[Web page revision data]
|---|
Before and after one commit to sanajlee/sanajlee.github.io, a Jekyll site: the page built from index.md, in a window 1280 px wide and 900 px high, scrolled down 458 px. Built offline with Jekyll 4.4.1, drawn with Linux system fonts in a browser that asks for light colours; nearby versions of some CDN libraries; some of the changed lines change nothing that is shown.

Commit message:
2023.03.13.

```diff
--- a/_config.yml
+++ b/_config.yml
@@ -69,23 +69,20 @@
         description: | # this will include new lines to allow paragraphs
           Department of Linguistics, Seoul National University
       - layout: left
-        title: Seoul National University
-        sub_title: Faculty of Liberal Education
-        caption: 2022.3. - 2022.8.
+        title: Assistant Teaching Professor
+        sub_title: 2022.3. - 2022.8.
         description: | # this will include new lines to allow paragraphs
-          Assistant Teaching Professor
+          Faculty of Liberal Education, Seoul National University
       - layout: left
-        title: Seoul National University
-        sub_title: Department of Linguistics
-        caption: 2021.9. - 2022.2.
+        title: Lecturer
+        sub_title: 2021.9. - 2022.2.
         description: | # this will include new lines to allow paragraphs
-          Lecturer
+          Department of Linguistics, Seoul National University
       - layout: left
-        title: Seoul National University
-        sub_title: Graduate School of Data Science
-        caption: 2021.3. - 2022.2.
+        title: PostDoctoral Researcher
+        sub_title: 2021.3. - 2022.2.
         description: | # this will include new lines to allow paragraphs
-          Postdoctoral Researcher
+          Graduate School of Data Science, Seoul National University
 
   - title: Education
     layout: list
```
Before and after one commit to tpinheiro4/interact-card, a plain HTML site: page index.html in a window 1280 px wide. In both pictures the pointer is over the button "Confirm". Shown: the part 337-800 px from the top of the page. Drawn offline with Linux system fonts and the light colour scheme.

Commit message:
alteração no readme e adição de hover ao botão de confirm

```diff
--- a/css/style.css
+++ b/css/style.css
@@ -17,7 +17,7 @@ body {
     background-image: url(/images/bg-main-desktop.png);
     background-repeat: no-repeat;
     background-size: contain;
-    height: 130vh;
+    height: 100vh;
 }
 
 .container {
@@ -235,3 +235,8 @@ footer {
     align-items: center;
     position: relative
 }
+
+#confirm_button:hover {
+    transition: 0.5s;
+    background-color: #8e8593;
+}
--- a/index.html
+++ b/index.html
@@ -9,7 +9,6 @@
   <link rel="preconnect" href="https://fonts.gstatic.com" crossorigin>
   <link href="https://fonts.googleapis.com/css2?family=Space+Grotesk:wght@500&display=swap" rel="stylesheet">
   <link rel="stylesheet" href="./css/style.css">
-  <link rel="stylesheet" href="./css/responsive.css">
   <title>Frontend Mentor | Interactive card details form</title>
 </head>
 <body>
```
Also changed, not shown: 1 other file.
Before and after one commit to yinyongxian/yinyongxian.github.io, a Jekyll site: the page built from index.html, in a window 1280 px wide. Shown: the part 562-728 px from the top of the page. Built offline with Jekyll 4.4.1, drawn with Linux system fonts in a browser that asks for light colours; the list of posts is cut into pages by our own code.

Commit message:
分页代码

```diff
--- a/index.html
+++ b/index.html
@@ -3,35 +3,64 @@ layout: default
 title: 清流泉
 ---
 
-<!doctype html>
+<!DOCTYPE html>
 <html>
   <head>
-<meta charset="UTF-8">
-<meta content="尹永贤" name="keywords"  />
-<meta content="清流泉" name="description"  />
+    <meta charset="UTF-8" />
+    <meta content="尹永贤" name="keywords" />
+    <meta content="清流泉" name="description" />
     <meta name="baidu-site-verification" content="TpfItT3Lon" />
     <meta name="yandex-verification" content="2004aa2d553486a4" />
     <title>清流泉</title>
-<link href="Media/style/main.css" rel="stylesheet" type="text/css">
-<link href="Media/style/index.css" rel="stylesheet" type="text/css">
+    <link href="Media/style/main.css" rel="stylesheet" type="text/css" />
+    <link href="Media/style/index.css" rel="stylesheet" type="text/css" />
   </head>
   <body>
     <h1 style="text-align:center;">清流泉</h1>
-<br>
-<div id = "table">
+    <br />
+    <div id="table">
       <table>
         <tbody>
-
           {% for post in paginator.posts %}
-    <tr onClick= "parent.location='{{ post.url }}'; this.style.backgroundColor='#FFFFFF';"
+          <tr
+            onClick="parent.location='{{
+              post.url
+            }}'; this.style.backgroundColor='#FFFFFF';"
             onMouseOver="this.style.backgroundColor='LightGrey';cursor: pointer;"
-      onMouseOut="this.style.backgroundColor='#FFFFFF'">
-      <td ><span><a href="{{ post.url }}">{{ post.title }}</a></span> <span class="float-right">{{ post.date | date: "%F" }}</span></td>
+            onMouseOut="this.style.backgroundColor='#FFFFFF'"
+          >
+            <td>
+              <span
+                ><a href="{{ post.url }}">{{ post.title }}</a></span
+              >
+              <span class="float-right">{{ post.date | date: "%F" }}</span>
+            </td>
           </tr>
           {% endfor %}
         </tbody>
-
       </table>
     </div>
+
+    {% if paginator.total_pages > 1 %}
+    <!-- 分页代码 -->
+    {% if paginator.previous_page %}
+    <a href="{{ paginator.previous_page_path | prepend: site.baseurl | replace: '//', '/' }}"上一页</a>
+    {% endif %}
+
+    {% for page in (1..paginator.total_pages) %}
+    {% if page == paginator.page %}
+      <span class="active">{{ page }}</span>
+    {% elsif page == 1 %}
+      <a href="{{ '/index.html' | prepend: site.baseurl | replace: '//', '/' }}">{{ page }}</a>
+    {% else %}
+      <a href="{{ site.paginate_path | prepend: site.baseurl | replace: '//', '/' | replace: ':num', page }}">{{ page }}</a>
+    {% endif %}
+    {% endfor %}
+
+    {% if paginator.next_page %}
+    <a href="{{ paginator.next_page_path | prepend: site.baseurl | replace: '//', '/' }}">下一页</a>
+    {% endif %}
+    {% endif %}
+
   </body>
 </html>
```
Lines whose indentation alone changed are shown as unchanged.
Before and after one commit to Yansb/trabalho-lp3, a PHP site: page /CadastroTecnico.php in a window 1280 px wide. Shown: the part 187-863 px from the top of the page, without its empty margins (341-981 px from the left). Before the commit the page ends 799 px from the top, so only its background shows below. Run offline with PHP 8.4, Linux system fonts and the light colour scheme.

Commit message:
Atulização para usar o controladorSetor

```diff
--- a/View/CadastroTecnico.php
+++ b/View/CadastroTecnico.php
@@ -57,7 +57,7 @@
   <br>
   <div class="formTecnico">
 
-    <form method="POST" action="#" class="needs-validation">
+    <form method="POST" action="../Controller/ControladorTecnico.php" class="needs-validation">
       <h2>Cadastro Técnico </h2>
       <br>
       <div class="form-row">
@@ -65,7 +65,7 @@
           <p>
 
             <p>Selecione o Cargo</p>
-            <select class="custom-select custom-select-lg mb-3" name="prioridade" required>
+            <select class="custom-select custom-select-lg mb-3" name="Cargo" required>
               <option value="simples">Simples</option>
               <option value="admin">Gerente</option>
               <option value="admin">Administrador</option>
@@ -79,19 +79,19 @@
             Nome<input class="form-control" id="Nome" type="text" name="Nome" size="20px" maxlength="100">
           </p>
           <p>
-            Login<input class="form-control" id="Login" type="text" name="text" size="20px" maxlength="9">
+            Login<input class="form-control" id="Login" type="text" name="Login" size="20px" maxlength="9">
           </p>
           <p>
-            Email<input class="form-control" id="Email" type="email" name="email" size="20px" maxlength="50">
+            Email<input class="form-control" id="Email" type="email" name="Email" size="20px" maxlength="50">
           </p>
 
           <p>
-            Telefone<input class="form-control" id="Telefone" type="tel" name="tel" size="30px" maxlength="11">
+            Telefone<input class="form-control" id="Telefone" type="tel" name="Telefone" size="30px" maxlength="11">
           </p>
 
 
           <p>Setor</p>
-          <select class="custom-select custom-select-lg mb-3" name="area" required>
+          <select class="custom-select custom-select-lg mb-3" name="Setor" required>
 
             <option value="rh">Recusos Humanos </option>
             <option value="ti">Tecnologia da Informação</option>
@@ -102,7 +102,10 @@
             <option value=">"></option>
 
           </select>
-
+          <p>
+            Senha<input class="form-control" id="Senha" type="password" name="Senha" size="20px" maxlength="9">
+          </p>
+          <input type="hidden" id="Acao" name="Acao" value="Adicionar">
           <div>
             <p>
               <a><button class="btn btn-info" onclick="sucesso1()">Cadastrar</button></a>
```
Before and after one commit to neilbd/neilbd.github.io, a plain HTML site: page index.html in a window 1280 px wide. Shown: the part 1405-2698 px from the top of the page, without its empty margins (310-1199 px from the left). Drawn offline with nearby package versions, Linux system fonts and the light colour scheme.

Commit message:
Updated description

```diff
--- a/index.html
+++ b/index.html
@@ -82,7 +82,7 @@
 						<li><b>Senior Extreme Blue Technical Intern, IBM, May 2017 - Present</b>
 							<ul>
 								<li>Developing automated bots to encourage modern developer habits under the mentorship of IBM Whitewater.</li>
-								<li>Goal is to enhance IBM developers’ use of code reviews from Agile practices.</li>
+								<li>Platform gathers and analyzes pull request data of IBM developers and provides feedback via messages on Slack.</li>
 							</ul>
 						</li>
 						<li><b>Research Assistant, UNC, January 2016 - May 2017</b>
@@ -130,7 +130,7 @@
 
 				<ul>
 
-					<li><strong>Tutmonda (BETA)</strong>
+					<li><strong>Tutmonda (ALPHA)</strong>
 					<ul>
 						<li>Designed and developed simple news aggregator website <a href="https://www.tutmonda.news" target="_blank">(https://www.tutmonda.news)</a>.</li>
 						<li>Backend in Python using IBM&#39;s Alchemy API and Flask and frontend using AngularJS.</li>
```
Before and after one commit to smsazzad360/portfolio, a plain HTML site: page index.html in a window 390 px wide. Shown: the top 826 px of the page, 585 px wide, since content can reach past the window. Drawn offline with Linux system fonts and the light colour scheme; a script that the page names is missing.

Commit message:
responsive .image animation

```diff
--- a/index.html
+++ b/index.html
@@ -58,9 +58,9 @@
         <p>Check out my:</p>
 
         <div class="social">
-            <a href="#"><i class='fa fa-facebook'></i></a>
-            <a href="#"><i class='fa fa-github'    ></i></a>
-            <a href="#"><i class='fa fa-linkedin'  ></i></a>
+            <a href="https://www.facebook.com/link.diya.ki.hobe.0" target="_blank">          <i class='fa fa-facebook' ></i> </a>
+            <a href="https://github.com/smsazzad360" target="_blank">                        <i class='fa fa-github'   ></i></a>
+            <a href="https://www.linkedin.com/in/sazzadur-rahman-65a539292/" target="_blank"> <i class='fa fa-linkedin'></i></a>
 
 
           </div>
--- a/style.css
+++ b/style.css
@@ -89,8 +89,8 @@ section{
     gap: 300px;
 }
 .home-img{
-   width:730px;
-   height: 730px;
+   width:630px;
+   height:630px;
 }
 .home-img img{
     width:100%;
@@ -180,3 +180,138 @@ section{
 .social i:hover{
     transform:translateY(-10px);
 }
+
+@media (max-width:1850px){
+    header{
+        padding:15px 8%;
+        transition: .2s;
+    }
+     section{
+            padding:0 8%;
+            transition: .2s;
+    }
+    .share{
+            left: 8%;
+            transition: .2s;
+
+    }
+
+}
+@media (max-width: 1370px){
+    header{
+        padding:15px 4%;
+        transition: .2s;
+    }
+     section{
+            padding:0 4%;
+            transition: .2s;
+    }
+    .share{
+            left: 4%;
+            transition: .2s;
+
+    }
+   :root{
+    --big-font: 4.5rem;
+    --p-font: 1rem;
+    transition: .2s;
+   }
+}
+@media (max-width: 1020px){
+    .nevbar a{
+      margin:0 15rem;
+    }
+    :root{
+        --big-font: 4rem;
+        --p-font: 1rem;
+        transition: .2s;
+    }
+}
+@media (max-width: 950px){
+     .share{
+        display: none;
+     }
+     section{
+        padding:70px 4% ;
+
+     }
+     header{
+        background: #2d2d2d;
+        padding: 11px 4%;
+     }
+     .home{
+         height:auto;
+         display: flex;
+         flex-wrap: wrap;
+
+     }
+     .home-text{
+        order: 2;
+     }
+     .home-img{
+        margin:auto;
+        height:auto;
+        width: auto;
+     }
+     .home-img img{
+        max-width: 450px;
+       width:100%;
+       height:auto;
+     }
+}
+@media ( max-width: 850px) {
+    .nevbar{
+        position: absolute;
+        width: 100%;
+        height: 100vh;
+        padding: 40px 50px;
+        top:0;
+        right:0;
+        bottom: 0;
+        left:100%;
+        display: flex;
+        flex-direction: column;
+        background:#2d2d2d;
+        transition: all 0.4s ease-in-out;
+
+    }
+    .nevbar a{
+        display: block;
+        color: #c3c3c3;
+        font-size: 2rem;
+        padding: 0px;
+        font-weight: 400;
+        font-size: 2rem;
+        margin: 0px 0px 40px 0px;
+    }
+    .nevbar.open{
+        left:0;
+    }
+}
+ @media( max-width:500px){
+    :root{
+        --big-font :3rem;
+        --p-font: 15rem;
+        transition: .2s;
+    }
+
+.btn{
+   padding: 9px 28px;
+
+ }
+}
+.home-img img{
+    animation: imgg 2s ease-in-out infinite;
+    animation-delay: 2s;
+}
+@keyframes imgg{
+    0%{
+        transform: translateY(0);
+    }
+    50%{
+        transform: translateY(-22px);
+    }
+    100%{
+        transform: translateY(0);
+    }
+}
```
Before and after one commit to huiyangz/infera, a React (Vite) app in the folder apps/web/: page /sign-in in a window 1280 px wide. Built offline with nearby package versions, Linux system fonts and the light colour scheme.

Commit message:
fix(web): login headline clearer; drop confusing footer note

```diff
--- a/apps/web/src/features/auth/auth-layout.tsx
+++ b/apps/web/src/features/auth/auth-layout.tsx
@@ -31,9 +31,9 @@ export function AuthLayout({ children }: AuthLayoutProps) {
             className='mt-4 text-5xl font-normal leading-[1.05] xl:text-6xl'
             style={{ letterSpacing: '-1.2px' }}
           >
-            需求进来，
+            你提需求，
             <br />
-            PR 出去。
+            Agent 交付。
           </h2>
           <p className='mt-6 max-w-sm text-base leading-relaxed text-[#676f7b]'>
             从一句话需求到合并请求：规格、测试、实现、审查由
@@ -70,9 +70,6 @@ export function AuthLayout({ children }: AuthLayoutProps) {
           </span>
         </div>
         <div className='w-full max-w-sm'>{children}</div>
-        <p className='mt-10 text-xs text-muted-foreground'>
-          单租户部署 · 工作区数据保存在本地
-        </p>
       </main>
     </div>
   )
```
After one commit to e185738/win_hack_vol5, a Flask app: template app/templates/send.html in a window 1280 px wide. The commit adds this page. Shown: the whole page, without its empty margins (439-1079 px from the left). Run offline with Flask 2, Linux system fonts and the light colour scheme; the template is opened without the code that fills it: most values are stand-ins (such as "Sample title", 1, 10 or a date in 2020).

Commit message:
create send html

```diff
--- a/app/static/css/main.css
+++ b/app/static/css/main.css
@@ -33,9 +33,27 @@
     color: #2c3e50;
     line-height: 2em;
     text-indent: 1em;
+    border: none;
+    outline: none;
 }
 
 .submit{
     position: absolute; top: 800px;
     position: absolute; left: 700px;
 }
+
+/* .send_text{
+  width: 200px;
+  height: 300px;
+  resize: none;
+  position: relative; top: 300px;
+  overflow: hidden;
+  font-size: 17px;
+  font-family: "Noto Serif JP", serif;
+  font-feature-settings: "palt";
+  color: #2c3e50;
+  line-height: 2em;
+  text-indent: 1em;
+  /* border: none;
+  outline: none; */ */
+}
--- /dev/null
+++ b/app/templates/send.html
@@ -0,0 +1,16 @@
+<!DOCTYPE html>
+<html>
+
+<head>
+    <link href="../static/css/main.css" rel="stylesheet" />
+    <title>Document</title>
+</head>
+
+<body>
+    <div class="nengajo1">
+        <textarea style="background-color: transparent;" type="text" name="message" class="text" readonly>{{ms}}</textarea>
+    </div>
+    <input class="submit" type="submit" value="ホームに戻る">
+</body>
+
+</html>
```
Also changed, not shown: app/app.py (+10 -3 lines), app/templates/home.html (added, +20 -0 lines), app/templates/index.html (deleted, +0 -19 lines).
|---|
* _TASK OBJECTIVE_:
All lines in the records that contain "padding" are to be copied and returned.

* _WRITTEN REPLY_:
+        padding:15px 8%;
+            padding:0 8%;
+        padding:15px 4%;
+            padding:0 4%;
+        padding:70px 4% ;
+        padding: 11px 4%;
+        padding: 40px 50px;
+        padding: 0px;
+   padding: 9px 28px;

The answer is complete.